::: Data records
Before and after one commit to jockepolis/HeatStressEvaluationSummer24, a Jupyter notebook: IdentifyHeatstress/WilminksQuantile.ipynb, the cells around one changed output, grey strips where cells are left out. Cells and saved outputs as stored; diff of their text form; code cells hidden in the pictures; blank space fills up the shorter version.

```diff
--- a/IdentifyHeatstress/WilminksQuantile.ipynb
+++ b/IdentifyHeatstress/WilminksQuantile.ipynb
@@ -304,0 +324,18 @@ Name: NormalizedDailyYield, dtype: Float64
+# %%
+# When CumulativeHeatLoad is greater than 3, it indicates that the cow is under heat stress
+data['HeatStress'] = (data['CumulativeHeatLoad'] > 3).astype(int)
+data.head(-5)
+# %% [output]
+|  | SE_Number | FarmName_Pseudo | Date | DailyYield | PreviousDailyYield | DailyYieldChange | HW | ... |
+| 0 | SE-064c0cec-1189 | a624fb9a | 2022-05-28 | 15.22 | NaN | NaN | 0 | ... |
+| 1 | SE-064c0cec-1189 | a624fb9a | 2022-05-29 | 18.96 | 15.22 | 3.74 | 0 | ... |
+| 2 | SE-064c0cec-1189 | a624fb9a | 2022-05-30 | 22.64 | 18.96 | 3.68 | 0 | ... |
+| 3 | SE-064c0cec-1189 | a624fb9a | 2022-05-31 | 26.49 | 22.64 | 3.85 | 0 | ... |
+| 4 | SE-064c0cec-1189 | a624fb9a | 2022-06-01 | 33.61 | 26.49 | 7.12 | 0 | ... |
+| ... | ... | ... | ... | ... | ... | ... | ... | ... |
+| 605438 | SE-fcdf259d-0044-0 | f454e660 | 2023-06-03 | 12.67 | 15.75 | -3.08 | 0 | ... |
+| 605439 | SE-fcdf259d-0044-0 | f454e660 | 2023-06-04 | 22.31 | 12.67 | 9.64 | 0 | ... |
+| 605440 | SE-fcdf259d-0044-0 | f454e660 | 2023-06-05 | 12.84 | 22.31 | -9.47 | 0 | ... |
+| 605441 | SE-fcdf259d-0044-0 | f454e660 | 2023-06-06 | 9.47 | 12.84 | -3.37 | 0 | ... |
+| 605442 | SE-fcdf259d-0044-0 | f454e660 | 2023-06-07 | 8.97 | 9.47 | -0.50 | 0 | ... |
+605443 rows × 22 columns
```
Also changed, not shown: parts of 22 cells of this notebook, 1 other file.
::::::
Set the data above down again in full, exactly as it reads.

Before and after one commit to jockepolis/HeatStressEvaluationSummer24, a Jupyter notebook: IdentifyHeatstress/WilminksQuantile.ipynb, the cells around one changed output, grey strips where cells are left out. Cells and saved outputs as stored; diff of their text form; code cells hidden in the pictures; blank space fills up the shorter version.

```diff
--- a/IdentifyHeatstress/WilminksQuantile.ipynb
+++ b/IdentifyHeatstress/WilminksQuantile.ipynb
@@ -304,0 +324,18 @@ Name: NormalizedDailyYield, dtype: Float64
+# %%
+# When CumulativeHeatLoad is greater than 3, it indicates that the cow is under heat stress
+data['HeatStress'] = (data['CumulativeHeatLoad'] > 3).astype(int)
+data.head(-5)
+# %% [output]
+|  | SE_Number | FarmName_Pseudo | Date | DailyYield | PreviousDailyYield | DailyYieldChange | HW | ... |
+| 0 | SE-064c0cec-1189 | a624fb9a | 2022-05-28 | 15.22 | NaN | NaN | 0 | ... |
+| 1 | SE-064c0cec-1189 | a624fb9a | 2022-05-29 | 18.96 | 15.22 | 3.74 | 0 | ... |
+| 2 | SE-064c0cec-1189 | a624fb9a | 2022-05-30 | 22.64 | 18.96 | 3.68 | 0 | ... |
+| 3 | SE-064c0cec-1189 | a624fb9a | 2022-05-31 | 26.49 | 22.64 | 3.85 | 0 | ... |
+| 4 | SE-064c0cec-1189 | a624fb9a | 2022-06-01 | 33.61 | 26.49 | 7.12 | 0 | ... |
+| ... | ... | ... | ... | ... | ... | ... | ... | ... |
+| 605438 | SE-fcdf259d-0044-0 | f454e660 | 2023-06-03 | 12.67 | 15.75 | -3.08 | 0 | ... |
+| 605439 | SE-fcdf259d-0044-0 | f454e660 | 2023-06-04 | 22.31 | 12.67 | 9.64 | 0 | ... |
+| 605440 | SE-fcdf259d-0044-0 | f454e660 | 2023-06-05 | 12.84 | 22.31 | -9.47 | 0 | ... |
+| 605441 | SE-fcdf259d-0044-0 | f454e660 | 2023-06-06 | 9.47 | 12.84 | -3.37 | 0 | ... |
+| 605442 | SE-fcdf259d-0044-0 | f454e660 | 2023-06-07 | 8.97 | 9.47 | -0.50 | 0 | ... |
+605443 rows × 22 columns
```
Also changed, not shown: parts of 22 cells of this notebook, 1 other file.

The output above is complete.